In a letter to two top executives at Dollar Thrifty, Avis’ chairman and CEO said he wants Dollar Thrifty to open its books before his company makes a “substantially higher” counter to the $1.17 billion offer from Hertz Global Holdings Inc.
That sent shares of Dollar Thrifty, based in Tulsa, Okla., to a three-year high.
“We would like to make a substantially higher offer to acquire Dollar Thrifty, especially in light of your recent performance,” CEO and Chairman Ronald Nelson wrote.
Last week, Dollar Thrifty posted a record first-quarter profit, earning $27.3 million, even though revenue slipped almost 4 percent. The profit topped expectations.
Today’s move comes a week after Hertz, the world’s largest car rental company by locations, offered a cash-and-stock bid for Dollar Thifty that values the company at $41 per share, hopingto beef up its business among vacationers.
Regardless of who ultimately acquires Dollar Thrifty, the expanded company will have to compete in an increasingly consolidated rental car market full of customers hoping to rent wheels for as little as possible.
Hertz, based in Park Ridge, N.J., owns the Advantage rental car company and competes against Enterprise Holdings Inc., which has 7,600 Enterprise, Alamo and National sites. Enterprise raked in $12.9 billion in revenue last year.
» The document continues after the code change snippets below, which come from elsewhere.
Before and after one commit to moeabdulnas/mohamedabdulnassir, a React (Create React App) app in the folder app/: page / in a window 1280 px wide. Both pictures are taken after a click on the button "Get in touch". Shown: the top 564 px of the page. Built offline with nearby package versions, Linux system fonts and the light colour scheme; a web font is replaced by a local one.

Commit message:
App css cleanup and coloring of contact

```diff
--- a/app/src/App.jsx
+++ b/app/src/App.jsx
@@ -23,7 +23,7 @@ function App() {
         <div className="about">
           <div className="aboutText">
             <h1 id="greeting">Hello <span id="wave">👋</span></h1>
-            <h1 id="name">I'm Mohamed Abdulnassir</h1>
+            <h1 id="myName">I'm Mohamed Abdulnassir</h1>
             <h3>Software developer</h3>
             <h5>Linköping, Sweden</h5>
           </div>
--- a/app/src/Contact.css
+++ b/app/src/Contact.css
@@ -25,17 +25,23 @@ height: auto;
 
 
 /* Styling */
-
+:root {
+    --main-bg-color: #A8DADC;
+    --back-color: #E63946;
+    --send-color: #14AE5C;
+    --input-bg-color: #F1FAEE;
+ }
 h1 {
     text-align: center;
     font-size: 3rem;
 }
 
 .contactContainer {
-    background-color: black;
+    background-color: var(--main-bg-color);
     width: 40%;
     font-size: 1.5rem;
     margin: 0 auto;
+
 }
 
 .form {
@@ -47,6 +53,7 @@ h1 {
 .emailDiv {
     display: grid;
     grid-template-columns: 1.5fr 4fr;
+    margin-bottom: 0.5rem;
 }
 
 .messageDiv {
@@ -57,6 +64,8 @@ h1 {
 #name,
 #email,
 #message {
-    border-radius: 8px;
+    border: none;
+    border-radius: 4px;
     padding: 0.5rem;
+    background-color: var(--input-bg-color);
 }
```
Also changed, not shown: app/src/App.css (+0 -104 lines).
Avis has 6,900 Avis and Budget locations and about $5.13 billion in revenue.
Nelson said executives at his company have been interested in a possible acquisition of Dollar Thrifty for “several months,” going as far as to try to set up meetings with leaders to talk about a sale, including a dinner planned for last week that was canceled after the deal with Hertz was announced.
“It is hard to understand how your failure to engage in discussions with an interested strategic buyer, who you know also would be able to achieve significant synergies as a result of a combination, can be consistent with the fiduciary duties that you and your board carry to seek the best possible deal for your shareholders,” he wrote.
Officials at Dollar Thrifty did not immediately return a message seeking comment and a spokesman for Hertz said the company was still evaluating Monday’s letter and could not immedately comment.
Dollar Thrifty shares soared as high as $50.68 Monday morning and were up $6.40, or 14.6 percent, to $50.39 by midmorning.
Avis Budget, based in Parsippany, N.J., fell 27 cents, or 1.8 percent, to $14.85, while Hertz slumped 71 cents, or 4.9 percent, to $13.75.